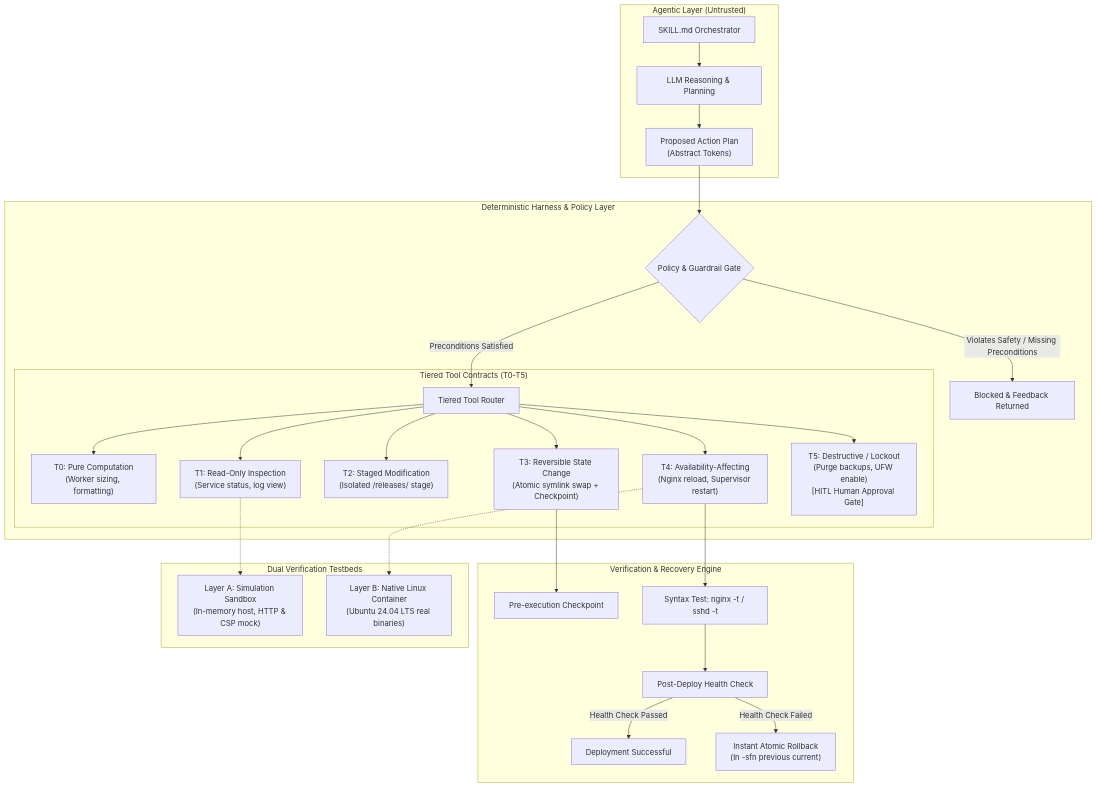
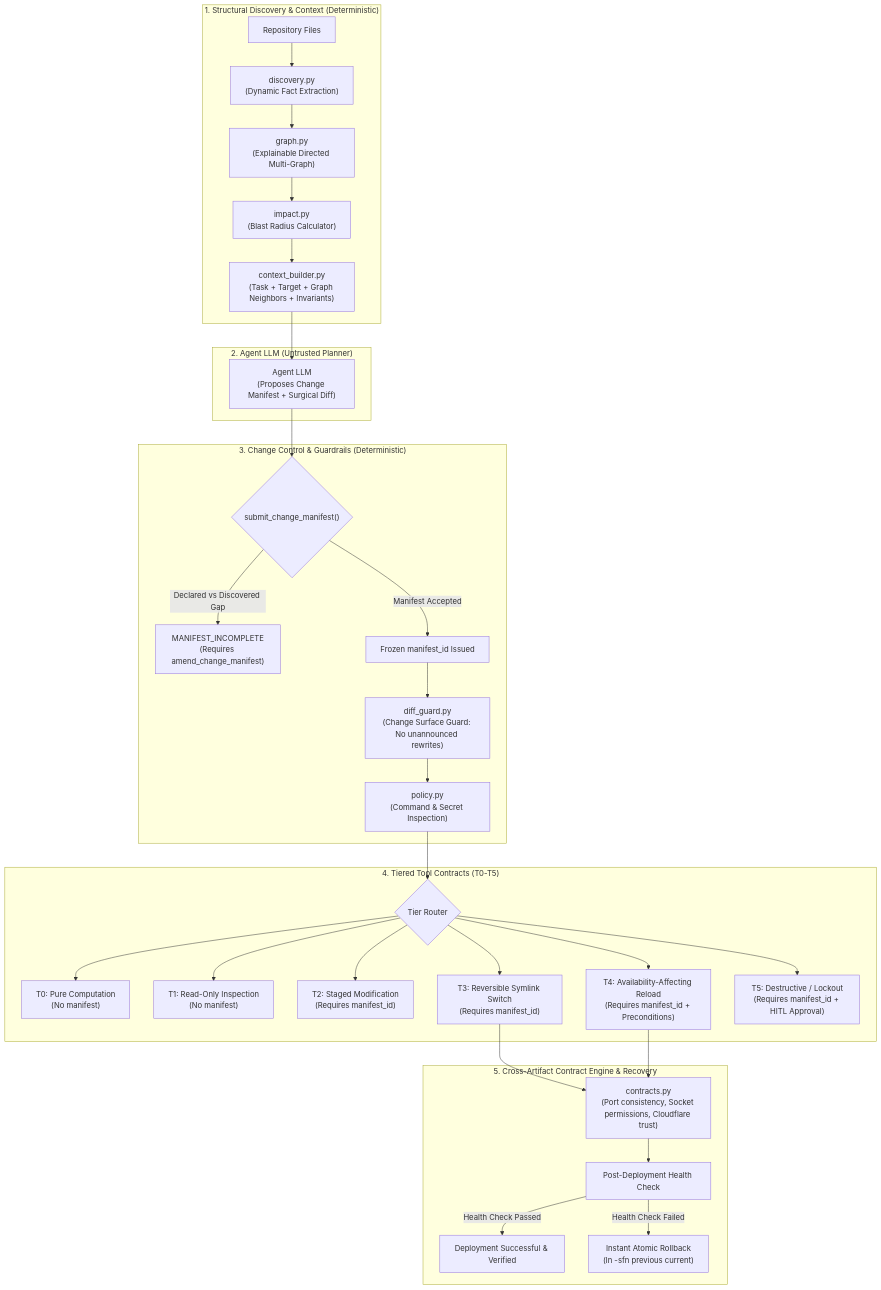
Before and after one commit to kartorhys-ship-it/fullstack-deployment-skill: the diagram in README.md, drawn with Mermaid. The commit also changed other lines of this file and 1 other file, not shown here.

Commit message:
docs: document Deterministic Change Intelligence architecture, ablation benchmarks, and experiment log

````diff
--- a/README.md
+++ b/README.md
@@ -20,35 +27,38 @@
 ```mermaid
 flowchart TD
-    subgraph AgenticLayer["Agentic Layer (Untrusted)"]
-        A[SKILL.md Orchestrator] --> B[LLM Reasoning & Planning]
-        B --> C["Proposed Action Plan\n(Abstract <SECRET_REF_*> Tokens)"]
+    subgraph DiscoveryLayer["1. Structural Discovery & Context (Deterministic)"]
+        A[Repository Files] --> B["discovery.py\n(Dynamic Fact Extraction)"]
+        B --> C["graph.py\n(Explainable Directed Multi-Graph)"]
+        C --> D["impact.py\n(Blast Radius Calculator)"]
+        D --> E["context_builder.py\n(Task + Target + Graph Neighbors + Invariants)"]
     end
 
-    subgraph DeterministicHarness["Deterministic Harness & Policy Layer"]
-        C --> D{Policy & Guardrail Gate}
-        D -- "Violates Safety / Missing Preconditions" --> E["Blocked & Feedback Returned"]
-        D -- "Preconditions Satisfied" --> F[Tiered Tool Router]
-        
-        subgraph ToolTiers["Tiered Tool Contracts (T0-T5)"]
-            F --> T0["T0: Pure Computation\n(Worker sizing, formatting)"]
-            F --> T1["T1: Read-Only Inspection\n(Service status, log view)"]
-            F --> T2["T2: Staged Modification\n(Isolated /releases/<ts> stage)"]
-            F --> T3["T3: Reversible State Change\n(Atomic symlink swap + Checkpoint)"]
-            F --> T4["T4: Availability-Affecting\n(Nginx reload, Supervisor restart)"]
-            F --> T5["T5: Destructive / Lockout\n(Purge backups, UFW enable)\n[HITL Human Approval Gate]"]
-        end
+    subgraph AgenticLayer["2. Agent LLM (Untrusted Planner)"]
+        E --> F["Agent LLM\n(Proposes Change Manifest + Surgical Diff)"]
     end
 
-    subgraph VerificationEngine["Verification & Recovery Engine"]
-        T3 --> V1[Pre-execution Checkpoint]
-        T4 --> V2[Syntax Test: nginx -t / sshd -t]
-        V2 --> V3[Post-Deploy Health Check]
-        V3 -- "Health Check Passed" --> S1[Deployment Successful]
-        V3 -- "Health Check Failed" --> S2["Instant Atomic Rollback\n(ln -sfn previous current)"]
+    subgraph GatekeeperLayer["3. Change Control & Guardrails (Deterministic)"]
+        F --> G{"submit_change_manifest()"}
+        G -- "Declared vs Discovered Gap" --> H["MANIFEST_INCOMPLETE\n(Requires amend_change_manifest)"]
+        G -- "Manifest Accepted" --> I["Frozen manifest_id Issued"]
+        I --> J["diff_guard.py\n(Change Surface Guard: No unannounced rewrites)"]
+        J --> K["policy.py\n(Command & Secret Inspection)"]
     end
 
-    subgraph Testbeds["Dual Verification Testbeds"]
-        T1 -.-> L1["Layer A: Simulation Sandbox\n(In-memory host, HTTP & CSP mock)"]
-        T4 -.-> L2["Layer B: Native Linux Container\n(Ubuntu 24.04 LTS real binaries)"]
+    subgraph ExecutionLayer["4. Tiered Tool Contracts (T0-T5)"]
+        K --> L{Tier Router}
+        L --> T0["T0: Pure Computation\n(No manifest)"]
+        L --> T1["T1: Read-Only Inspection\n(No manifest)"]
+        L --> T2["T2: Staged Modification\n(Requires manifest_id)"]
+        L --> T3["T3: Reversible Symlink Switch\n(Requires manifest_id)"]
+        L --> T4["T4: Availability-Affecting Reload\n(Requires manifest_id + Preconditions)"]
+        L --> T5["T5: Destructive / Lockout\n(Requires manifest_id + HITL Approval)"]
+    end
+
+    subgraph VerificationLayer["5. Cross-Artifact Contract Engine & Recovery"]
+        T3 & T4 --> M["contracts.py\n(Port consistency, Socket permissions, Cloudflare trust)"]
+        M --> V1[Post-Deployment Health Check]
+        V1 -- "Health Check Passed" --> S1[Deployment Successful & Verified]
+        V1 -- "Health Check Failed" --> S2["Instant Atomic Rollback\n(ln -sfn previous current)"]
     end
 ```
````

= Exercise brief =
Only the text of the records above is to be reproduced, exactly as given; the pictures are dropped.

= Solution to the exercise =
Before and after one commit to kartorhys-ship-it/fullstack-deployment-skill: the diagram in README.md, drawn with Mermaid. The commit also changed other lines of this file and 1 other file, not shown here.

Commit message:
docs: document Deterministic Change Intelligence architecture, ablation benchmarks, and experiment log

````diff
--- a/README.md
+++ b/README.md
@@ -20,35 +27,38 @@
 ```mermaid
 flowchart TD
-    subgraph AgenticLayer["Agentic Layer (Untrusted)"]
-        A[SKILL.md Orchestrator] --> B[LLM Reasoning & Planning]
-        B --> C["Proposed Action Plan\n(Abstract <SECRET_REF_*> Tokens)"]
+    subgraph DiscoveryLayer["1. Structural Discovery & Context (Deterministic)"]
+        A[Repository Files] --> B["discovery.py\n(Dynamic Fact Extraction)"]
+        B --> C["graph.py\n(Explainable Directed Multi-Graph)"]
+        C --> D["impact.py\n(Blast Radius Calculator)"]
+        D --> E["context_builder.py\n(Task + Target + Graph Neighbors + Invariants)"]
     end
 
-    subgraph DeterministicHarness["Deterministic Harness & Policy Layer"]
-        C --> D{Policy & Guardrail Gate}
-        D -- "Violates Safety / Missing Preconditions" --> E["Blocked & Feedback Returned"]
-        D -- "Preconditions Satisfied" --> F[Tiered Tool Router]
-        
-        subgraph ToolTiers["Tiered Tool Contracts (T0-T5)"]
-            F --> T0["T0: Pure Computation\n(Worker sizing, formatting)"]
-            F --> T1["T1: Read-Only Inspection\n(Service status, log view)"]
-            F --> T2["T2: Staged Modification\n(Isolated /releases/<ts> stage)"]
-            F --> T3["T3: Reversible State Change\n(Atomic symlink swap + Checkpoint)"]
-            F --> T4["T4: Availability-Affecting\n(Nginx reload, Supervisor restart)"]
-            F --> T5["T5: Destructive / Lockout\n(Purge backups, UFW enable)\n[HITL Human Approval Gate]"]
-        end
+    subgraph AgenticLayer["2. Agent LLM (Untrusted Planner)"]
+        E --> F["Agent LLM\n(Proposes Change Manifest + Surgical Diff)"]
     end
 
-    subgraph VerificationEngine["Verification & Recovery Engine"]
-        T3 --> V1[Pre-execution Checkpoint]
-        T4 --> V2[Syntax Test: nginx -t / sshd -t]
-        V2 --> V3[Post-Deploy Health Check]
-        V3 -- "Health Check Passed" --> S1[Deployment Successful]
-        V3 -- "Health Check Failed" --> S2["Instant Atomic Rollback\n(ln -sfn previous current)"]
+    subgraph GatekeeperLayer["3. Change Control & Guardrails (Deterministic)"]
+        F --> G{"submit_change_manifest()"}
+        G -- "Declared vs Discovered Gap" --> H["MANIFEST_INCOMPLETE\n(Requires amend_change_manifest)"]
+        G -- "Manifest Accepted" --> I["Frozen manifest_id Issued"]
+        I --> J["diff_guard.py\n(Change Surface Guard: No unannounced rewrites)"]
+        J --> K["policy.py\n(Command & Secret Inspection)"]
     end
 
-    subgraph Testbeds["Dual Verification Testbeds"]
-        T1 -.-> L1["Layer A: Simulation Sandbox\n(In-memory host, HTTP & CSP mock)"]
-        T4 -.-> L2["Layer B: Native Linux Container\n(Ubuntu 24.04 LTS real binaries)"]
+    subgraph ExecutionLayer["4. Tiered Tool Contracts (T0-T5)"]
+        K --> L{Tier Router}
+        L --> T0["T0: Pure Computation\n(No manifest)"]
+        L --> T1["T1: Read-Only Inspection\n(No manifest)"]
+        L --> T2["T2: Staged Modification\n(Requires manifest_id)"]
+        L --> T3["T3: Reversible Symlink Switch\n(Requires manifest_id)"]
+        L --> T4["T4: Availability-Affecting Reload\n(Requires manifest_id + Preconditions)"]
+        L --> T5["T5: Destructive / Lockout\n(Requires manifest_id + HITL Approval)"]
+    end
+
+    subgraph VerificationLayer["5. Cross-Artifact Contract Engine & Recovery"]
+        T3 & T4 --> M["contracts.py\n(Port consistency, Socket permissions, Cloudflare trust)"]
+        M --> V1[Post-Deployment Health Check]
+        V1 -- "Health Check Passed" --> S1[Deployment Successful & Verified]
+        V1 -- "Health Check Failed" --> S2["Instant Atomic Rollback\n(ln -sfn previous current)"]
     end
 ```
````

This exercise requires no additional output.